The image of public housing in the popular imagination often fixates on towers as a symbol of concentrated humanity and a compounding of problems associated with poverty. But in Winston-Salem, the first four public-housing communities for families that were built in the 1950s — similar to counterparts like Smith Homes in Greensboro and Carson Stout Homes in High Point — were one- and two-story brick buildings.

Whatever the challenges of Happy Hills, Smith Homes and Carson Stout, they paled in significance to massive public-housing towers like Cabrini-Green Homes and Robert Taylor Homes in Chicago, which became synonymous with drug infestation, gang warfare and disrepair. (Both have since been demolished.) The fictional towers in the television series “The Wire,” set in Baltimore, function as a setting for the Barksdale gang’s drug sales. Their demolition in Season 3 doesn’t even merit a backstory; audiences could be expected to implicitly appreciate their dysfunction. The towers’ demise merely serves as a plot device to push the drug sales out into the street. Lexington Terrace, the real-life inspiration for the towers in “The Wire” was also demolished, representative of a nationwide trend.

In the late ’60s, with the Moynihan Report framing public-policy debate, the Housing Authority of Winston-Salem pioneered a much-vaunted program to transition residents from public housing to homeownership. But while the idea of dispersal and “scattered” housing was gaining favor, the agency was also gearing up to build its most concentrated projects ever.

An August 1968 article in the Winston-Salem Journal about a new program called Turnkey III included only a glancing reference to additional federal funds for Sunrise Towers and Crystal Towers, two 11-story projects that would soon be on the drawing boards.

“The scattered housing idea will be a new twist on local public housing,” the article reported. “Until now, all of the public housing has been concentrated in a few large projects. Through scattered housing, the federal government hopes to break up segregated housing patterns.”

As the article explained, private developers would build almost 1,000 single-family homes and then sell them to the housing authority, which would in turn rent them to people who met the eligibility test for public housing. Eventually, if the tenants’ income increased sufficiently, they could buy the house from the agency.

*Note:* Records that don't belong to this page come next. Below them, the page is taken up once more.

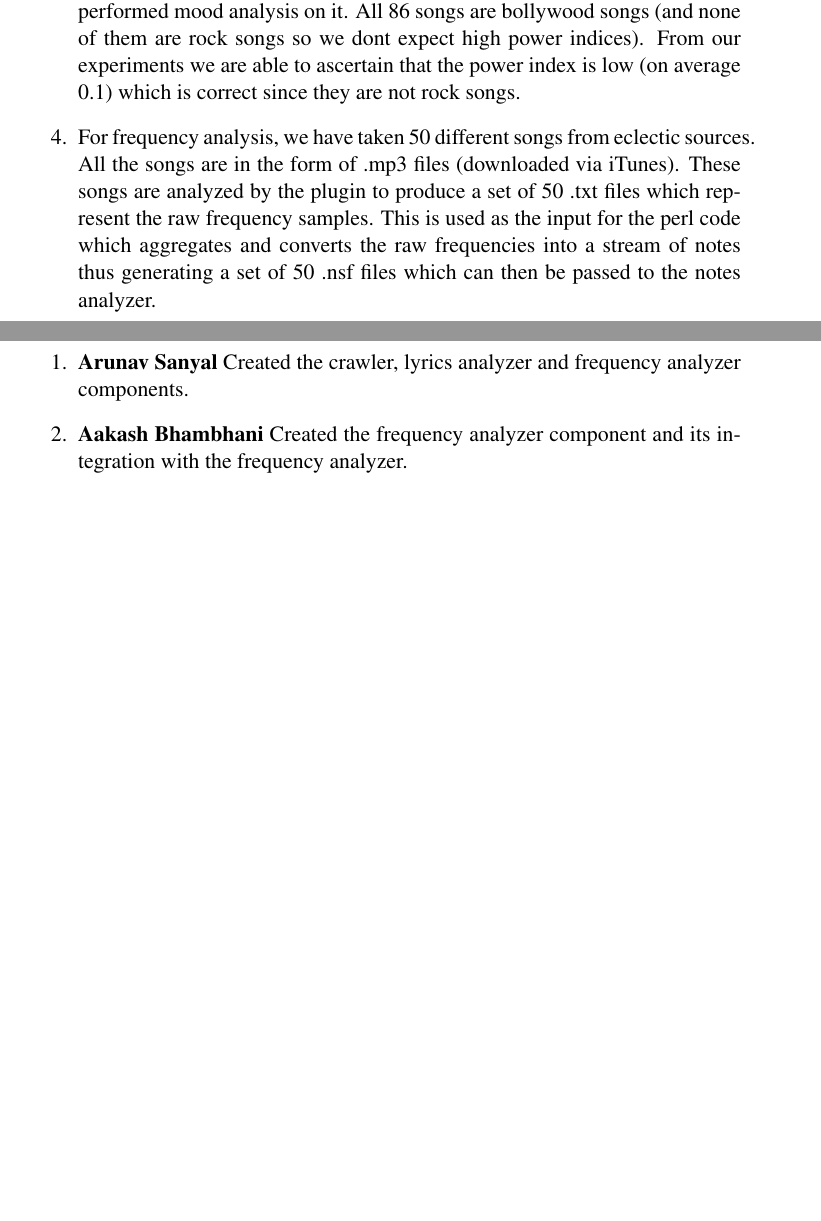
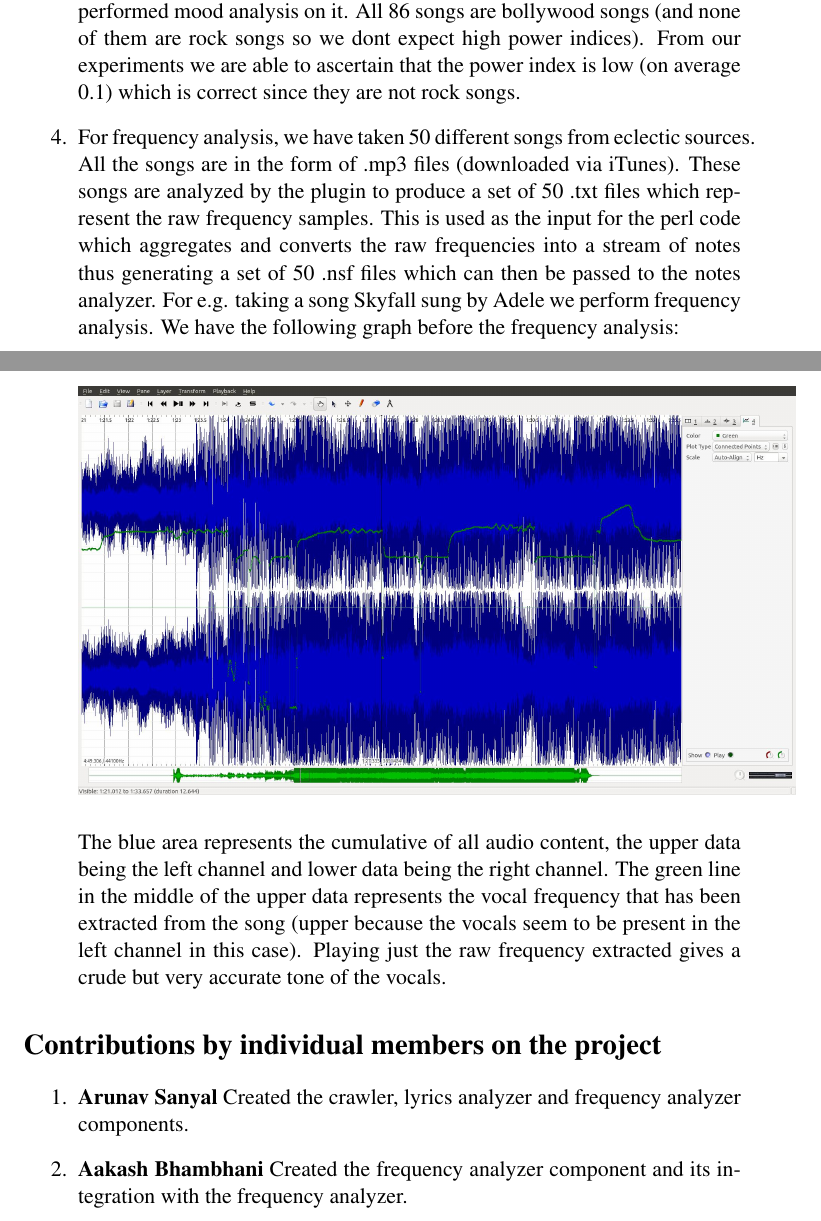
Before and after one commit to Khalian/Modulo7, a LaTeX document (project.tex): two parts of pages 6 and 7 of 7, joined at a grey line, cut so that both start at the same text, the shorter picture padded with empty space. Compiled offline with pdfLaTeX.

Commit message:
image added to tex file

```diff
--- a/project.tex
+++ b/project.tex
@@ -190,7 +190,9 @@ We have performed the following experiments on the different components of Modul
 \item For the crawler we crawled the list on http://keylessonline.com/list/hindi which presents 86 different links to parse. Our crawler then parsed all these into separate notestream and lyrics files. The note stream files are perfectly generated, but the lyrics stream files contains the occasional non lyrics words. This happens as the html page does not distinguish between lyrics and non lyrics words, hence the parser relies on omitting words like "album" and "copyright" (an analogous to a stopword list for lyrics). The crawler both sets of files in .nsf and .lyrics files.
 \item For the lyrics analyzer, we parsed the set of songs from the .lyrics file and then we provide an interactive querying system. The user can judge subjectively whether the returned results are relevant or not.
 \item For the notes analyzer, we parsed the set of songs from the .nsf files and then performed mood analysis on it. All 86 songs are bollywood songs (and none of them are rock songs so we dont expect high power indices). From our experiments we are able to ascertain that the power index is low (on average 0.1) which is correct since they are not rock songs.
-\item For frequency analysis, we have taken 50 different songs from eclectic sources. All the songs are in the form of .mp3 files (downloaded via iTunes). These songs are analyzed by the plugin to produce a set of 50 .txt files which represent the raw frequency samples. This is used as the input for the perl code which aggregates and converts the raw frequencies into a stream of notes thus generating a set of 50 .nsf files which can then be passed to the notes analyzer.
+\item For frequency analysis, we have taken 50 different songs from eclectic sources. All the songs are in the form of .mp3 files (downloaded via iTunes). These songs are analyzed by the plugin to produce a set of 50 .txt files which represent the raw frequency samples. This is used as the input for the perl code which aggregates and converts the raw frequencies into a stream of notes thus generating a set of 50 .nsf files which can then be passed to the notes analyzer. For e.g. taking a song Skyfall sung by Adele we perform frequency analysis. We have the following graph before the frequency analysis:\\\\
+\includegraphics[width=\textwidth]{after.jpg}\\\\
+The blue area represents the cumulative of all audio content, the upper data being the left channel and lower data being the right channel. The green line in the middle of the upper data represents the vocal frequency that has been extracted from the song (upper because the vocals seem to be present in the left channel in this case). Playing just the raw frequency extracted gives a crude but very accurate tone of the vocals.
 \end{enumerate}
 
 \section*{Contributions by individual members on the project}
```
Also changed, not shown: after.jpg (added).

Almost as an afterthought the article mentioned, “Only a week ago, the housing authority received the go-ahead from the federal government to build 400 units of high-rise housing for the elderly.”

Public-housing construction created a massive infusion of real-estate investment in Winston-Salem from December 1969 through October 1970, with the Twin City Sentinel reporting that projects of the Housing Authority of Winston-Salem accounted for almost half of residential construction during that period. Of $10.7 million in building permits secured by the housing authority, most were obtained for 792 Turnkey III homes, but the construction of Crystal Towers accounted for $3 million. Tenants were already moving into the newly constructed Sunrise Towers, the newspaper reported, and Crystal Towers was expected to be ready for occupancy by late 1971.

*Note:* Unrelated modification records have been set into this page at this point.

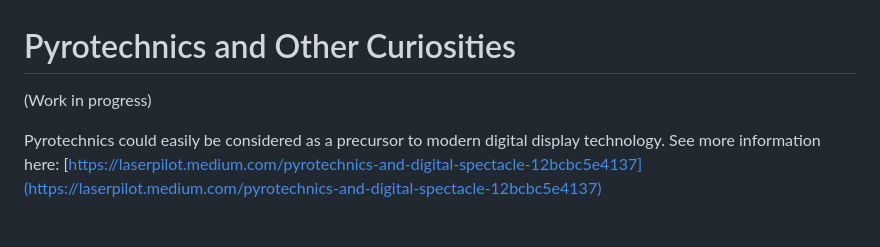
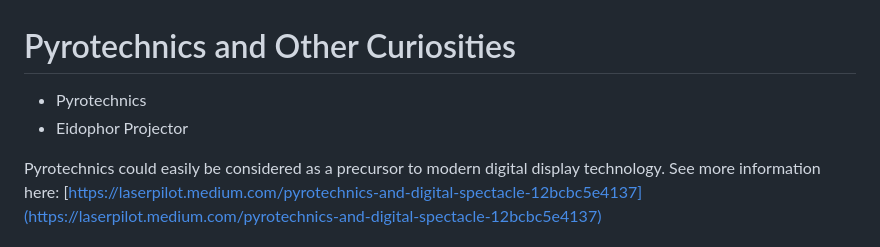
Before and after one commit to laserpilot/Survey_of_Alternative_Displays, a Markdown page: legacy/pyrotechnics-and-other-curiosities.md, the part around the change printed below. GitHub-like rendering.

```diff
--- a/legacy/pyrotechnics-and-other-curiosities.md
+++ b/legacy/pyrotechnics-and-other-curiosities.md
@@ -1,5 +1,6 @@
 # Pyrotechnics and Other Curiosities
 
-(Work in progress)
+* Pyrotechnics
+* Eidophor Projector
 
 Pyrotechnics could easily be considered as a precursor to modern digital display technology. See more information here: [https://laserpilot.medium.com/pyrotechnics-and-digital-spectacle-12bcbc5e4137](https://laserpilot.medium.com/pyrotechnics-and-digital-spectacle-12bcbc5e4137)
```
Also changed, not shown: other parts of legacy/pyrotechnics-and-other-curiosities.md (+10 -0 lines), README (1).md (added, +23 -0 lines), appendix/acknowledgements-and-additional-references.md (+1 -1 lines), closing-notes.md (added, +9 -0 lines), legacy/eidophor-projector.md (deleted, +0 -9 lines), techniques/diffusion-and-distortion.md (+2 -0 lines), .gitbook/assets/eidophor-5112 (1).png (added), .gitbook/assets/eidophor-5112 (2).png (added), .gitbook/assets/eidophor-functional-diagram-5115 (1).png (added), .gitbook/assets/eidophor-functional-diagram-5115 (2).png (added), 3 other files.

In the late ’60s and early ’70s, people were living longer. Increasing geographic mobility and women moving into the workforce in greater numbers, leaving them less time to care for aging parents, conspired to increase the need for public housing for the elderly. Compared with the conditions of fiscal austerity that prevail today, federal funding was more flush. A boom in senior housing was on. The Greensboro Housing Authority built Gateway Plaza with 221 units in 1974, and the High Point Housing Authority erected the 11-story Elm Towers in 1977.

With the completion of Sunrise Towers in East Winston and Crystal Towers on the north end of downtown in the early ’70s, the construction spree enabled by a $5.6 million bundle of US Department of Housing and Urban Development-approved loans wasn’t completed. The shorter, six-story Healy Towers, located off Stratford Road near Forsyth Medical Center, went up in 1978.

While Winston-Salem and other cities were addressing the need for senior housing, Doris Kimbrough was just moving into middle age. Her family’s trajectory represents the broad goals of national public-housing policy. Many of her children have moved away from Winston-Salem to pursue careers. A daughter lived in public housing for a time, and then bought her own house. A son moved to Morningside Manor, one of the Turnkey III communities financed by the housing authority.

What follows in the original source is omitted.